▶ [Task description]: Make an exact copy of the records, with the images left out.

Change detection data
-- Opening Marker --

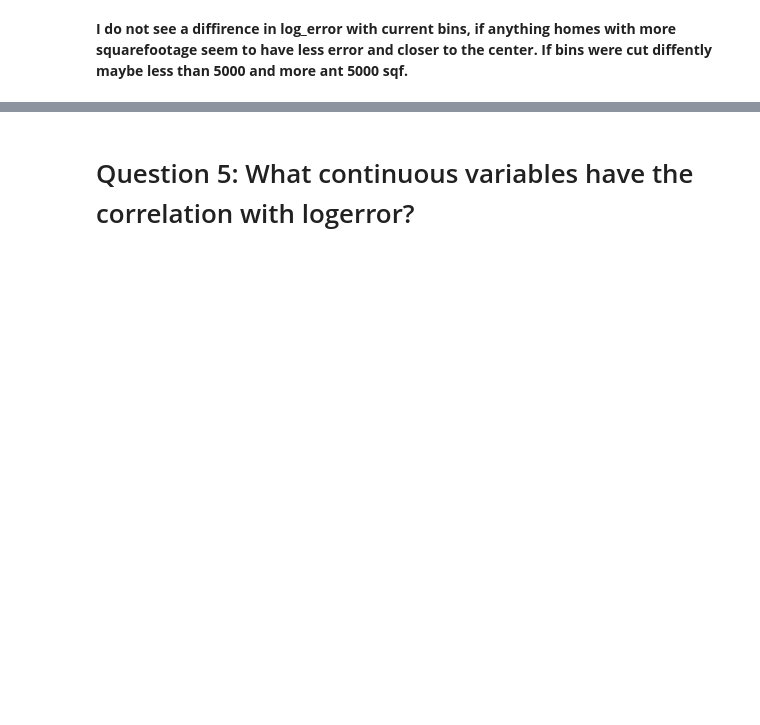
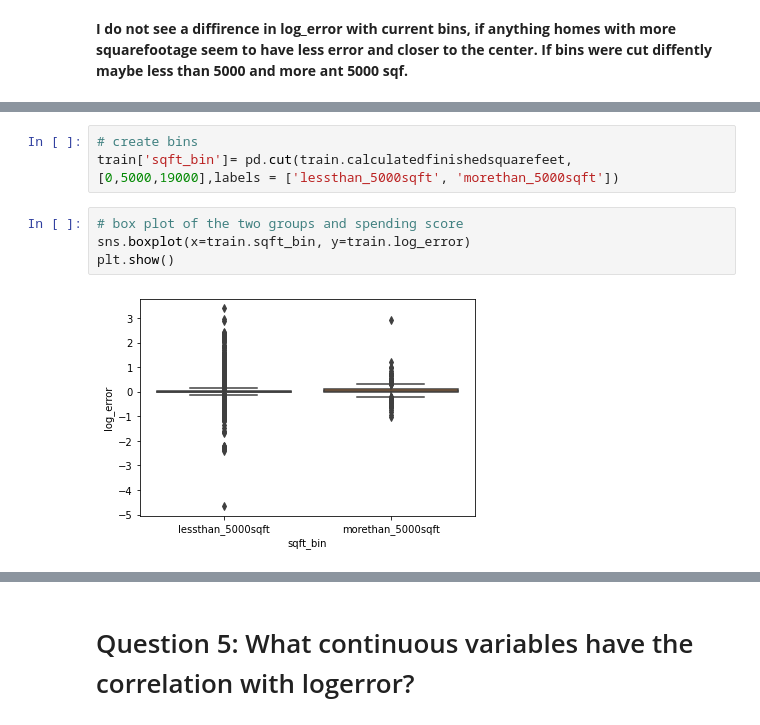
Before and after one commit to Yvette-Ibarra/clustering-exercises, a Jupyter notebook: explore_zillow.ipynb, the cells around one changed output, grey strips where cells are left out. Saved outputs shown, nothing was run; the diff lists cells and outputs as text; blank space fills up the shorter version.

```diff
--- a/explore_zillow.ipynb
+++ b/explore_zillow.ipynb
@@ -257,0 +281,9 @@ plt.show()
+# %%
+# create bins
+train['sqft_bin']= pd.cut(train.calculatedfinishedsquarefeet,[0,5000,19000],labels = ['lessthan_5000sqft', 'morethan_5000sqft'])
+# %%
+# box plot of the two groups and spending score
+sns.boxplot(x=train.sqft_bin, y=train.log_error)
+plt.show()
+# %% [output]
+[figure, added]
```
Also changed, not shown: parts of 29 cells of this notebook.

-- Closing Marker --

▶ [Task result]:
Before and after one commit to Yvette-Ibarra/clustering-exercises, a Jupyter notebook: explore_zillow.ipynb, the cells around one changed output, grey strips where cells are left out. Saved outputs shown, nothing was run; the diff lists cells and outputs as text; blank space fills up the shorter version.

```diff
--- a/explore_zillow.ipynb
+++ b/explore_zillow.ipynb
@@ -257,0 +281,9 @@ plt.show()
+# %%
+# create bins
+train['sqft_bin']= pd.cut(train.calculatedfinishedsquarefeet,[0,5000,19000],labels = ['lessthan_5000sqft', 'morethan_5000sqft'])
+# %%
+# box plot of the two groups and spending score
+sns.boxplot(x=train.sqft_bin, y=train.log_error)
+plt.show()
+# %% [output]
+[figure, added]
```
Also changed, not shown: parts of 29 cells of this notebook.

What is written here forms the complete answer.